- Assessment of coercive control across intimate partner violence, sexual violence and sex trafficking; gender and cultural dynamics
- Ph.D., Clinical and Community Psychology, University of Illinois at Urbana Champaign

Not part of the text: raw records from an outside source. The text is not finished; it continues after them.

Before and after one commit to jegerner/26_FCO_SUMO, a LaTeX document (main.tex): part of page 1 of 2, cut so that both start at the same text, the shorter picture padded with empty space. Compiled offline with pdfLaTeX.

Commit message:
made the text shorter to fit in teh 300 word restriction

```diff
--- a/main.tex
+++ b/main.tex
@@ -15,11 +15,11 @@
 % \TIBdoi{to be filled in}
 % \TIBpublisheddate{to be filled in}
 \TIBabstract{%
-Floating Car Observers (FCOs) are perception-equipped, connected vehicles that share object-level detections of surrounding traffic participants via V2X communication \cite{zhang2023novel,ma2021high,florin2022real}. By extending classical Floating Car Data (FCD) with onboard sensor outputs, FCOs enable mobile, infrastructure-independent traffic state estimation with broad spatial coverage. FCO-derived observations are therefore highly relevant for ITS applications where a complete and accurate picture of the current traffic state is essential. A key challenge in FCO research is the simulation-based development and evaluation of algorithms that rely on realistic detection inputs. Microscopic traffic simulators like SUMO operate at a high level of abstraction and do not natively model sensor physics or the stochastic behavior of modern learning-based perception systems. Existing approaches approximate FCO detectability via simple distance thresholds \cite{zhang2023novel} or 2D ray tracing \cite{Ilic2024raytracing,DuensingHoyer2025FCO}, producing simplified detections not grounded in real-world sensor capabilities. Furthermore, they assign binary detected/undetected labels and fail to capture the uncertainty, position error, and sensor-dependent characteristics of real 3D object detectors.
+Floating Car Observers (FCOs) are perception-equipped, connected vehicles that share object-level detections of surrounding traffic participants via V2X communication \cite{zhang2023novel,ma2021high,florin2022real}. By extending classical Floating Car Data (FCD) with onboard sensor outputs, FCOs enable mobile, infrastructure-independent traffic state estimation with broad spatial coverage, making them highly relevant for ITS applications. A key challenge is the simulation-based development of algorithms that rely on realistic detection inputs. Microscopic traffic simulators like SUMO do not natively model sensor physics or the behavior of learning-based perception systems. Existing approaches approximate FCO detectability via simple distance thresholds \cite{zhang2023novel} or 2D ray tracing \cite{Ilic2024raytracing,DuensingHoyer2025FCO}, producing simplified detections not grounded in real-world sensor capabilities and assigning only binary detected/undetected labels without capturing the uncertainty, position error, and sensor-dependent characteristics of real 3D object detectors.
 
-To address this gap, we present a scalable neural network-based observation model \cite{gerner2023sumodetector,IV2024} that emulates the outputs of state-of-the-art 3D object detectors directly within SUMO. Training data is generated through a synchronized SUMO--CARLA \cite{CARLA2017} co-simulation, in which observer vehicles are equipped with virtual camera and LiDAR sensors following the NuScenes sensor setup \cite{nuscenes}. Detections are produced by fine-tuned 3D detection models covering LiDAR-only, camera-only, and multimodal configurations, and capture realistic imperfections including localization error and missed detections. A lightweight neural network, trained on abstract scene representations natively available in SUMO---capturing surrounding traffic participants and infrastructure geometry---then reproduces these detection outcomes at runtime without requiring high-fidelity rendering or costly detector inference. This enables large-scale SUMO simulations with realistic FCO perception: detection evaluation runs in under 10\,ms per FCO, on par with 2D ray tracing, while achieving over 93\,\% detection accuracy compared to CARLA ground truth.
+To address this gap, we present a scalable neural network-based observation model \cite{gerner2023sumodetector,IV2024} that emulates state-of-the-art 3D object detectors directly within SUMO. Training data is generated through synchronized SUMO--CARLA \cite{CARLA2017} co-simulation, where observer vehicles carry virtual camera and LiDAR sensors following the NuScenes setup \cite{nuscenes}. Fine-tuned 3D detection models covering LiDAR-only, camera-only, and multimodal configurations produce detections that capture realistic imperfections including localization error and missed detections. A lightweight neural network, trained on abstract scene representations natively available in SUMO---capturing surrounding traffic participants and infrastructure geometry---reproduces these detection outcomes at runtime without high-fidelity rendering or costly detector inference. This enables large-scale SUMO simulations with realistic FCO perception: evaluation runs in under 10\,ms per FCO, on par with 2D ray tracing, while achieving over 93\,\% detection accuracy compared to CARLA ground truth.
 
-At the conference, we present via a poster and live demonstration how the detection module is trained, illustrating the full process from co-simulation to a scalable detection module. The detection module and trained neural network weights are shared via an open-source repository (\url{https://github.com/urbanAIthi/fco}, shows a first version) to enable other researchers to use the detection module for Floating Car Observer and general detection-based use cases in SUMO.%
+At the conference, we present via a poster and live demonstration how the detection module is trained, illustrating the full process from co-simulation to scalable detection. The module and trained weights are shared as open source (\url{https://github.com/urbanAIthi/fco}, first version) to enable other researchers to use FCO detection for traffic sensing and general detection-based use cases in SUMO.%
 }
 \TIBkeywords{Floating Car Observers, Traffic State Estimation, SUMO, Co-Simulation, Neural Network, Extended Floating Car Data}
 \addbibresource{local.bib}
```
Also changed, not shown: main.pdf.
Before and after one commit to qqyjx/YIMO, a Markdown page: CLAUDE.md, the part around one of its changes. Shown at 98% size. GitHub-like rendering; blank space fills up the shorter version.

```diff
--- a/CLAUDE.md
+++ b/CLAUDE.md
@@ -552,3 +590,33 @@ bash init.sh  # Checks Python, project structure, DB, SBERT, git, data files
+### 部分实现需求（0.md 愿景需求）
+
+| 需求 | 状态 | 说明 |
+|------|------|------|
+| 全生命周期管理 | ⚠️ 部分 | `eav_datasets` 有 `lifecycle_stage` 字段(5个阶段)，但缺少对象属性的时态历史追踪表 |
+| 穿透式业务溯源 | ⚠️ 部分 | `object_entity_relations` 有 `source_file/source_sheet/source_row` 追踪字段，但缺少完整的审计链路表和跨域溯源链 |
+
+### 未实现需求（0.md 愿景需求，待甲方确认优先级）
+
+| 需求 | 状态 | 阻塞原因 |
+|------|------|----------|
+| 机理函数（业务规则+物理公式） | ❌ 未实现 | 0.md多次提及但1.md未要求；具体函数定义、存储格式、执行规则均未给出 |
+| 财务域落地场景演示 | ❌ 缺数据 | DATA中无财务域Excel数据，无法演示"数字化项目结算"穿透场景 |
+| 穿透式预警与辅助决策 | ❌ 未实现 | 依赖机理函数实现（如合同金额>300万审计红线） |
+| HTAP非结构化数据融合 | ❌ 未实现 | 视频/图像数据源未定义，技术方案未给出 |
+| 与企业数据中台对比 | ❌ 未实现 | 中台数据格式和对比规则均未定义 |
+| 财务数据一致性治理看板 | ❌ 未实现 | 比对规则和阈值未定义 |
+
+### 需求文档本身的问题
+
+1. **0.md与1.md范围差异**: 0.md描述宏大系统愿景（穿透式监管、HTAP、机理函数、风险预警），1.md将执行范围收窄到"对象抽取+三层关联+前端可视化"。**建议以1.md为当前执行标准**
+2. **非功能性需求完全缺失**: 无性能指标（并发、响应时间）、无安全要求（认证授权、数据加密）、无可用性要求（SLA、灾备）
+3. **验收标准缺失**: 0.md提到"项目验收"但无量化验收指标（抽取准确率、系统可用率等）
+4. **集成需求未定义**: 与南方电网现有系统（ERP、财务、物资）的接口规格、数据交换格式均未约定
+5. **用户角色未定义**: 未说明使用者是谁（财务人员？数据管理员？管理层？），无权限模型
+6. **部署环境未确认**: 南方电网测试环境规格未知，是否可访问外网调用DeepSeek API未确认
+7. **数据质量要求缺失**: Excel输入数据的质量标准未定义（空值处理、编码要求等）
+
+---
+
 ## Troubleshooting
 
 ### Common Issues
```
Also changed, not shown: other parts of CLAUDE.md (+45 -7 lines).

Dr. Raghavan studies tactics of abuse used in intimate partner violence, sex trafficking, and sexual assault. In addition to physical violence, many enforcers/abusers use coercive control to achieve their means. Coercive control can include tactics such as isolating the victim in concert with intimidation, degradation, microregulation, and threats to achieve their means. She has examined how coercion operates across heterosexual and gay populations, as well as across different cultures including Brazil, Morocco, and Spain. A second area of Dr. Raghavan’s expertise is measuring traumatic stress that result from violence and coercive control. She has over 40 journal articles, two books, and over 100 conference presentations on these topics. Her forensic practice mirrors her research and she conducts forensic evaluations for immigration, civil and criminal cases. Her research in trauma bonding has resulted in case law in New York State. She believes in the value of engaging with the arts and with diverse cultures in higher education. She has lead study abroad programs to Morocco examining gender and non-Western feminism and currently leads a program examining culture, healing, and psychopathology in Bali, Indonesia. Dr. Raghavan received her Ph.D. in Community and Clinical Psychology at the University of Illinois in Urbana Champaign in 1998 and completed a post-doctoral fellowship at the Yale School of Medicine. She received her B.A. in French Language and Literature and Psychology from Smith College in 1992. Prior to joining the John Jay faculty in 2002, she worked as a research scientist at CASA, Columbia University.